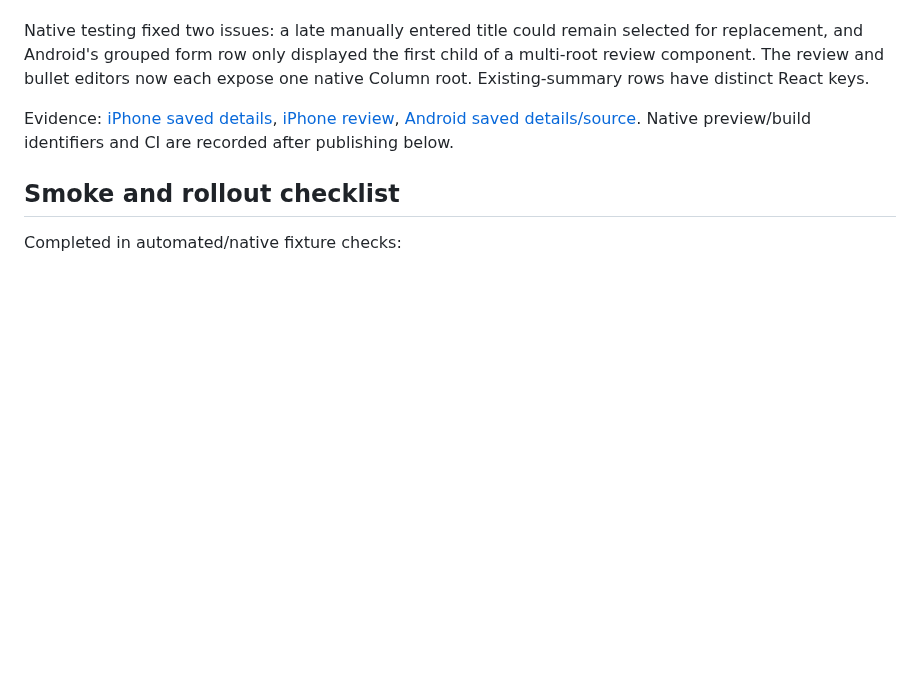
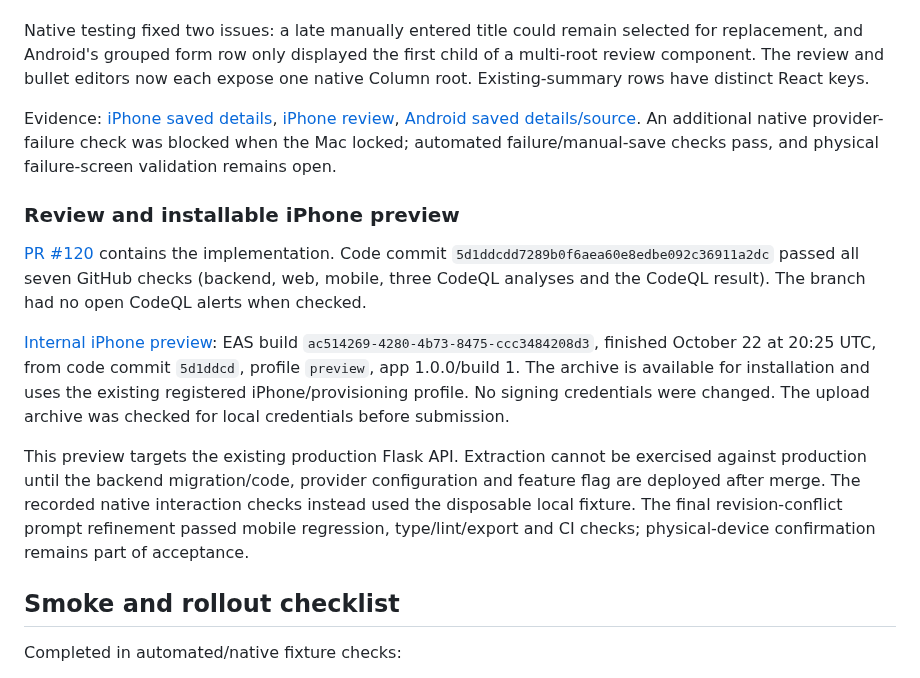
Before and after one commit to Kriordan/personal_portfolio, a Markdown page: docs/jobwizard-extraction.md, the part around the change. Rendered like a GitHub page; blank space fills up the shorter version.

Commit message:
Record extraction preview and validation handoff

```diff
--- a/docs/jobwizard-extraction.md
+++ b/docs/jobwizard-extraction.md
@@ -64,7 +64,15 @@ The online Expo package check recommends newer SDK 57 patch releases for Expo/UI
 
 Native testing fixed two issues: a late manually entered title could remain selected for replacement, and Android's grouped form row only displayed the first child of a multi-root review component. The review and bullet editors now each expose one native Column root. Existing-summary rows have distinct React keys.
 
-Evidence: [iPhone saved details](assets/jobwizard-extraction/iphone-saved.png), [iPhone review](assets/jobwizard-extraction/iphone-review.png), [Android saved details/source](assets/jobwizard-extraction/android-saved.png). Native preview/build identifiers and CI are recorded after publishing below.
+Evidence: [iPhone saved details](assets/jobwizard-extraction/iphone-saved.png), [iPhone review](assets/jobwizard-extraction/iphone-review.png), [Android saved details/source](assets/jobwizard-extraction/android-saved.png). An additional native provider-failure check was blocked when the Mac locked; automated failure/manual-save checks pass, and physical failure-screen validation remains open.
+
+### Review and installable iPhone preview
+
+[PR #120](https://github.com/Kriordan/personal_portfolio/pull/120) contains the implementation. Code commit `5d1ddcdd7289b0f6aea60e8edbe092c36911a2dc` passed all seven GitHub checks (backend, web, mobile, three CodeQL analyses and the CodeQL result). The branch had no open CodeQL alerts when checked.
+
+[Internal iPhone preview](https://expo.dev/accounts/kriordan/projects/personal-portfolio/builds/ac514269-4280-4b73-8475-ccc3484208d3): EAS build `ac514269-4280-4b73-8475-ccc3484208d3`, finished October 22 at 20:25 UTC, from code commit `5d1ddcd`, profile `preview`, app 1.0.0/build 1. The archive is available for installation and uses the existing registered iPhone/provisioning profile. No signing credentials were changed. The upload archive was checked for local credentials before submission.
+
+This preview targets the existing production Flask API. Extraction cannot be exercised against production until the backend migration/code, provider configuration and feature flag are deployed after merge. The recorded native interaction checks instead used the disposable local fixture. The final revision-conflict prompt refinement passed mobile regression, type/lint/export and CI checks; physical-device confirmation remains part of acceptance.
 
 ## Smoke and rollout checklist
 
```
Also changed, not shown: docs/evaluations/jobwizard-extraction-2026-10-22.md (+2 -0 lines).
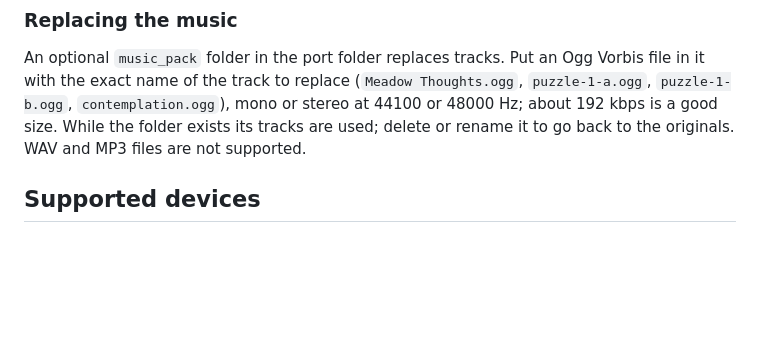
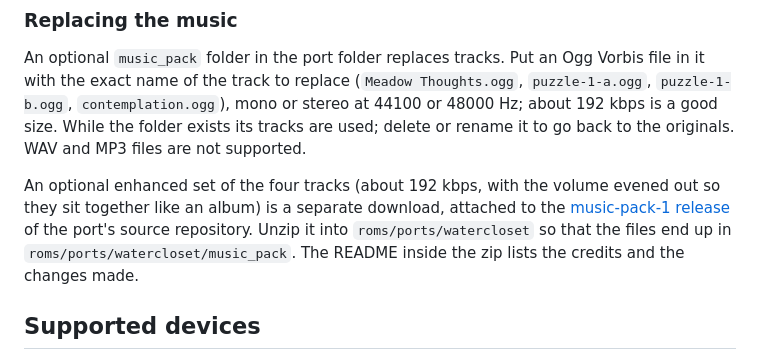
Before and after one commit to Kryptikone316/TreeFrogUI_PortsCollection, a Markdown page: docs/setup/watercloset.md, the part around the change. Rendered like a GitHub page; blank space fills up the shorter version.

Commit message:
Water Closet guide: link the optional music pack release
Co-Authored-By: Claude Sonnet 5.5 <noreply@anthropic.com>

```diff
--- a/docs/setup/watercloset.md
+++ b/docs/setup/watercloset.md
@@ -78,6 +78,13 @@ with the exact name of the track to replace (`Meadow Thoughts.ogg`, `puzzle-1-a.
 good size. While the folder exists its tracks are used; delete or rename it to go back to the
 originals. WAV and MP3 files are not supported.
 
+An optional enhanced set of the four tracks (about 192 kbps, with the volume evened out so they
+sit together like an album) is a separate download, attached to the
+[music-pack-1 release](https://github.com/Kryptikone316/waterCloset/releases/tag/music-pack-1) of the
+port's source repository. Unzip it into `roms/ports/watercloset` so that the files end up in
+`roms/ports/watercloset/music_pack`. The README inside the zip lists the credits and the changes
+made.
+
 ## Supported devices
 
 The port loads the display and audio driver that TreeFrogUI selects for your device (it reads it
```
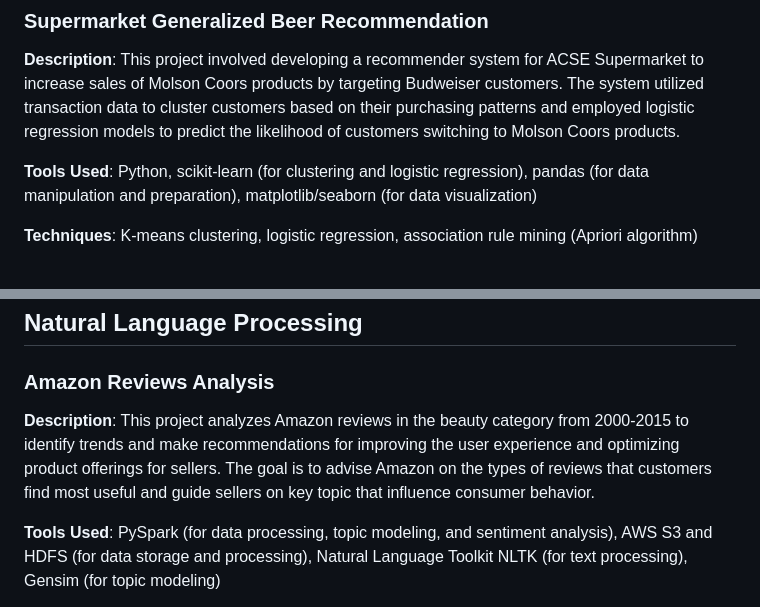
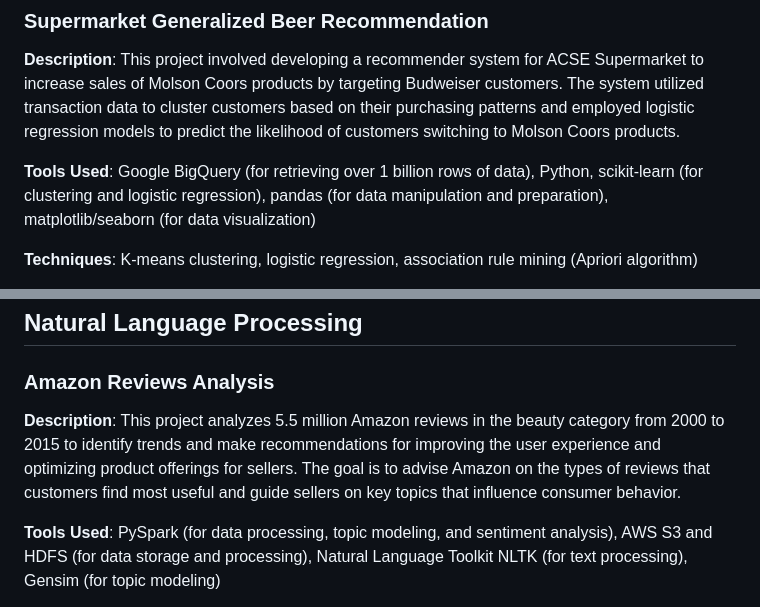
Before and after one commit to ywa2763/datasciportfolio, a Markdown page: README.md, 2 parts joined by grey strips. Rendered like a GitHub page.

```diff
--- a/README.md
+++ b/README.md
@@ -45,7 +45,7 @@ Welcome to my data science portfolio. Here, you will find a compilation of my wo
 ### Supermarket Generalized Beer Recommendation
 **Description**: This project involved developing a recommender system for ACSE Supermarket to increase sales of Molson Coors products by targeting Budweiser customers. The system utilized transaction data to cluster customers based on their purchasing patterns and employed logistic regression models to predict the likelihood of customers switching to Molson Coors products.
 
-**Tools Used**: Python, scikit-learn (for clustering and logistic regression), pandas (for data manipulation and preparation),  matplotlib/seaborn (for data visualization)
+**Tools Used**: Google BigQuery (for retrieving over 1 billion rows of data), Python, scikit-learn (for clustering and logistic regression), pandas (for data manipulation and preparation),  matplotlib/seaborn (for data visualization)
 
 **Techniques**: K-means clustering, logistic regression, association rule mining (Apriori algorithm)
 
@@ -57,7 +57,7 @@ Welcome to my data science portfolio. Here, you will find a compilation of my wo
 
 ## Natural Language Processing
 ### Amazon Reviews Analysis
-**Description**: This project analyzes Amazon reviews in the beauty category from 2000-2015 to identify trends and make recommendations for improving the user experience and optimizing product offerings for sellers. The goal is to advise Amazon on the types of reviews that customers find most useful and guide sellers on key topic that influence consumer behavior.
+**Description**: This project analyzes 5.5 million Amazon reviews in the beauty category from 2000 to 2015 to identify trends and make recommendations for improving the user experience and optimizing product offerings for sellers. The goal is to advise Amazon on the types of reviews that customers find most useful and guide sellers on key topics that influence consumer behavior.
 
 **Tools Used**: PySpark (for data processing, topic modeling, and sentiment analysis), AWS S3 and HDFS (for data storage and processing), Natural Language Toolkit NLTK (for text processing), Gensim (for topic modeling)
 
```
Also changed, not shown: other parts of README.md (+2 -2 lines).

========================================================================

What you will do: Print the listing exactly, images excluded.

Response box:
Before and after one commit to Kriordan/personal_portfolio, a Markdown page: docs/jobwizard-extraction.md, the part around the change. Rendered like a GitHub page; blank space fills up the shorter version.

Commit message:
Record extraction preview and validation handoff

```diff
--- a/docs/jobwizard-extraction.md
+++ b/docs/jobwizard-extraction.md
@@ -64,7 +64,15 @@ The online Expo package check recommends newer SDK 57 patch releases for Expo/UI
 
 Native testing fixed two issues: a late manually entered title could remain selected for replacement, and Android's grouped form row only displayed the first child of a multi-root review component. The review and bullet editors now each expose one native Column root. Existing-summary rows have distinct React keys.
 
-Evidence: [iPhone saved details](assets/jobwizard-extraction/iphone-saved.png), [iPhone review](assets/jobwizard-extraction/iphone-review.png), [Android saved details/source](assets/jobwizard-extraction/android-saved.png). Native preview/build identifiers and CI are recorded after publishing below.
+Evidence: [iPhone saved details](assets/jobwizard-extraction/iphone-saved.png), [iPhone review](assets/jobwizard-extraction/iphone-review.png), [Android saved details/source](assets/jobwizard-extraction/android-saved.png). An additional native provider-failure check was blocked when the Mac locked; automated failure/manual-save checks pass, and physical failure-screen validation remains open.
+
+### Review and installable iPhone preview
+
+[PR #120](https://github.com/Kriordan/personal_portfolio/pull/120) contains the implementation. Code commit `5d1ddcdd7289b0f6aea60e8edbe092c36911a2dc` passed all seven GitHub checks (backend, web, mobile, three CodeQL analyses and the CodeQL result). The branch had no open CodeQL alerts when checked.
+
+[Internal iPhone preview](https://expo.dev/accounts/kriordan/projects/personal-portfolio/builds/ac514269-4280-4b73-8475-ccc3484208d3): EAS build `ac514269-4280-4b73-8475-ccc3484208d3`, finished October 22 at 20:25 UTC, from code commit `5d1ddcd`, profile `preview`, app 1.0.0/build 1. The archive is available for installation and uses the existing registered iPhone/provisioning profile. No signing credentials were changed. The upload archive was checked for local credentials before submission.
+
+This preview targets the existing production Flask API. Extraction cannot be exercised against production until the backend migration/code, provider configuration and feature flag are deployed after merge. The recorded native interaction checks instead used the disposable local fixture. The final revision-conflict prompt refinement passed mobile regression, type/lint/export and CI checks; physical-device confirmation remains part of acceptance.
 
 ## Smoke and rollout checklist
 
```
Also changed, not shown: docs/evaluations/jobwizard-extraction-2026-10-22.md (+2 -0 lines).
Before and after one commit to Kryptikone316/TreeFrogUI_PortsCollection, a Markdown page: docs/setup/watercloset.md, the part around the change. Rendered like a GitHub page; blank space fills up the shorter version.

Commit message:
Water Closet guide: link the optional music pack release
Co-Authored-By: Claude Sonnet 5.5 <noreply@anthropic.com>

```diff
--- a/docs/setup/watercloset.md
+++ b/docs/setup/watercloset.md
@@ -78,6 +78,13 @@ with the exact name of the track to replace (`Meadow Thoughts.ogg`, `puzzle-1-a.
 good size. While the folder exists its tracks are used; delete or rename it to go back to the
 originals. WAV and MP3 files are not supported.
 
+An optional enhanced set of the four tracks (about 192 kbps, with the volume evened out so they
+sit together like an album) is a separate download, attached to the
+[music-pack-1 release](https://github.com/Kryptikone316/waterCloset/releases/tag/music-pack-1) of the
+port's source repository. Unzip it into `roms/ports/watercloset` so that the files end up in
+`roms/ports/watercloset/music_pack`. The README inside the zip lists the credits and the changes
+made.
+
 ## Supported devices
 
 The port loads the display and audio driver that TreeFrogUI selects for your device (it reads it
```
Before and after one commit to ywa2763/datasciportfolio, a Markdown page: README.md, 2 parts joined by grey strips. Rendered like a GitHub page.

```diff
--- a/README.md
+++ b/README.md
@@ -45,7 +45,7 @@ Welcome to my data science portfolio. Here, you will find a compilation of my wo
 ### Supermarket Generalized Beer Recommendation
 **Description**: This project involved developing a recommender system for ACSE Supermarket to increase sales of Molson Coors products by targeting Budweiser customers. The system utilized transaction data to cluster customers based on their purchasing patterns and employed logistic regression models to predict the likelihood of customers switching to Molson Coors products.
 
-**Tools Used**: Python, scikit-learn (for clustering and logistic regression), pandas (for data manipulation and preparation),  matplotlib/seaborn (for data visualization)
+**Tools Used**: Google BigQuery (for retrieving over 1 billion rows of data), Python, scikit-learn (for clustering and logistic regression), pandas (for data manipulation and preparation),  matplotlib/seaborn (for data visualization)
 
 **Techniques**: K-means clustering, logistic regression, association rule mining (Apriori algorithm)
 
@@ -57,7 +57,7 @@ Welcome to my data science portfolio. Here, you will find a compilation of my wo
 
 ## Natural Language Processing
 ### Amazon Reviews Analysis
-**Description**: This project analyzes Amazon reviews in the beauty category from 2000-2015 to identify trends and make recommendations for improving the user experience and optimizing product offerings for sellers. The goal is to advise Amazon on the types of reviews that customers find most useful and guide sellers on key topic that influence consumer behavior.
+**Description**: This project analyzes 5.5 million Amazon reviews in the beauty category from 2000 to 2015 to identify trends and make recommendations for improving the user experience and optimizing product offerings for sellers. The goal is to advise Amazon on the types of reviews that customers find most useful and guide sellers on key topics that influence consumer behavior.
 
 **Tools Used**: PySpark (for data processing, topic modeling, and sentiment analysis), AWS S3 and HDFS (for data storage and processing), Natural Language Toolkit NLTK (for text processing), Gensim (for topic modeling)
 
```
Also changed, not shown: other parts of README.md (+2 -2 lines).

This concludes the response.